The NSW/QLD border geological mess and other matters - Talk at Binna Burra

This year marks the 85th birthday of the Binna Burra Wilderness Lodge in Southern Queensland. As part of the 85th celebrations the lodge has invited many people to give talks at the lodge between the 20th and 24th of June. There are many interesting science and nature talks open to the public on these days and two of the talks will have a geological theme. The Lodge is situated on the northern side of the Tweed volcano and the landscape and ecology of the area is intimately connected with the geological history of the area.

I will be giving a talk on the evolution of our understanding of the Tweed Volcano over the years and how politics can affect how we scientifically look at our part of the world. My talk will be on Friday 22nd June at 9.30am. On Sunday 24th, Warwick Willmott will be giving a more geology overview walk and talk including discussions on how the Tweed Volcano and Hawaiian Volcanoes have many similar characteristics.

UPDATE: Due to personal matters I have had to cancel my talk. The Talk by Warwick Willmott on Sunday is unaffected.

The details of my talk are as follows:

Talk title:
Our understanding of the Tweed Volcano: A Learning, Unlearning, Forgetful and Confused Experience.

The landscape of the NSW/QLD Border (Lamington and Tweed areas) being the result of a single volcanic centre, has been recognised formally for less time than the establishment of Binna Burra Lodge (only 70 years). Since this first realisation, many researchers have added to understanding of how the landscape has evolved. However, sometimes even in our modern and scientific world new knowledge can get lost, be ignored, or repeat old myths. This talk will cover some of the evolution of our understanding of the Tweed Shield Volcano and examine some of the persistent ‘popular science’ myths of this landscape.

For details of events being held at Binna Burra Wilderness Lodge you can visit their facebook page:


  1. This comment has been removed by a blog administrator.

  2. Hullo
    what do the preceding comments mean?
    Cunninghams Gap , Warwick Qld has this : "The dramatic escarpment of the Main Range is a remnant of a volcano that was active some 24 million years ago. The basalt lavas formed a gently sloping shield-shaped volcano, which may have been as high as 1400 m. The Main Range shield volcano once spread across the Fassifern Valley, probably as far as Mount Maroon, Boonah and even Ipswich, and west to Warwick.

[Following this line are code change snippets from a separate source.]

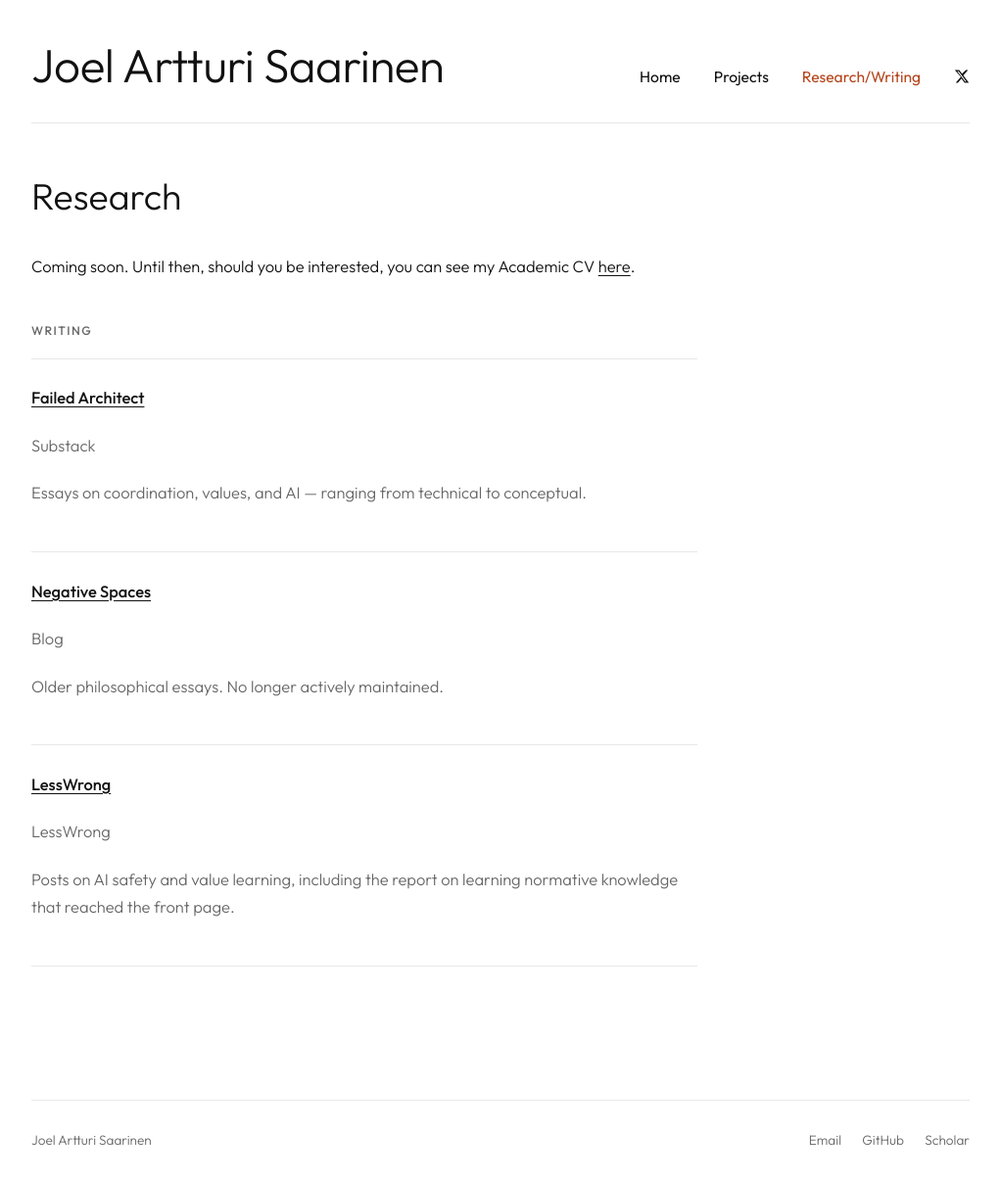
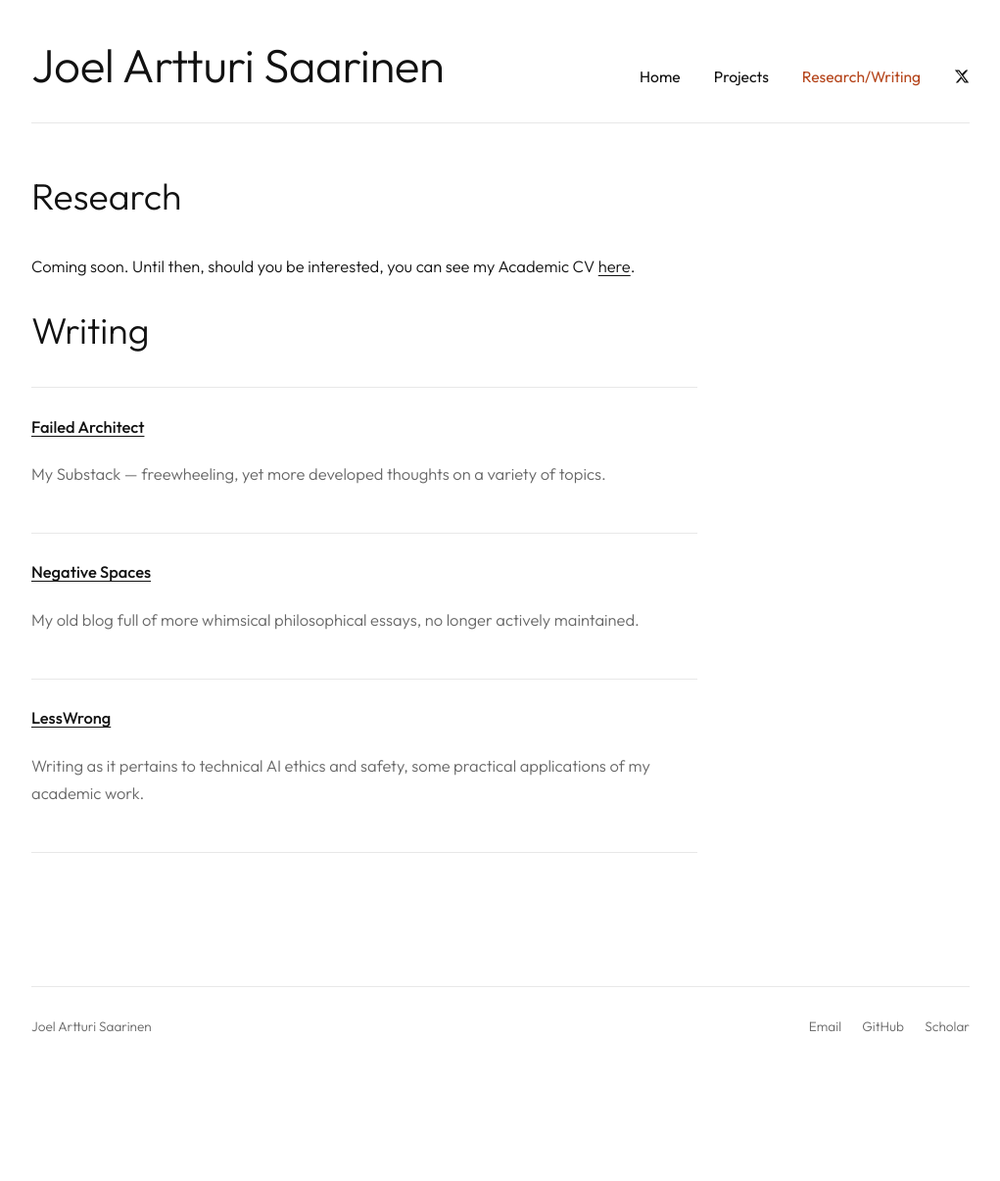
Before and after one commit to joeliosa/joeliosa.github.io, a Jekyll site: the page built from research.md, in a window 1280 px wide. Shown: the whole page at 98% size, without its empty margins (129-1150 px from the left). Built offline with Jekyll 4.4.1, drawn with Linux system fonts in a browser that asks for light colours; after the commit the page ends 1090 px from its top, so only the background shows below that.

Commit message:
desc update

```diff
--- a/research.md
+++ b/research.md
@@ -8,26 +8,23 @@ title: Research
 
 <p>Coming soon. Until then, should you be interested, you can see my Academic CV <a href="/assets/JoelSaarinenCV.pdf" target="_blank">here</a>.</p>
 
-<h2 id="writing">Writing</h2>
+<h1 id="writing">Writing</h1>
 
 <ul class="paper-list">
 
   <li class="paper-item">
     <p class="paper-title"><a href="https://failedarchitekt.substack.com/" target="_blank" rel="noopener">Failed Architect</a></p>
-    <p class="paper-meta">Substack</p>
-    <p class="paper-abstract">Essays on coordination, values, and AI — ranging from technical to conceptual.</p>
+    <p class="paper-meta">My Substack — freewheeling, yet more developed thoughts on a variety of topics.</p>
   </li>
 
   <li class="paper-item">
     <p class="paper-title"><a href="https://nspaces.blogspot.com/" target="_blank" rel="noopener">Negative Spaces</a></p>
-    <p class="paper-meta">Blog</p>
-    <p class="paper-abstract">Older philosophical essays. No longer actively maintained.</p>
+    <p class="paper-meta">My old blog full of more whimsical philosophical essays, no longer actively maintained.</p>
   </li>
 
   <li class="paper-item">
     <p class="paper-title"><a href="https://www.lesswrong.com/users/joel_saarinen" target="_blank" rel="noopener">LessWrong</a></p>
-    <p class="paper-meta">LessWrong</p>
-    <p class="paper-abstract">Posts on AI safety and value learning, including the report on learning normative knowledge that reached the front page.</p>
+    <p class="paper-meta">Writing as it pertains to technical AI ethics and safety, some practical applications of my academic work.</p>
   </li>
 
 </ul>
```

    Prolonged erosion over 20 million years has removed mainly the eastern side of the volcano. The relatively steep gradients and greater erosive power of the eastwards-flowing streams rapidly eroded the volcanic lava to create a retreating escarpment, exposing intrusive plugs and dykes beneath. In contrast, the gentler western valleys, such as the Goomburra valley, and ridges have remained behind the escarpment to form today's Main Range."
    Do you agree with the size of that volcano? Should Ipswich Council reduce its area?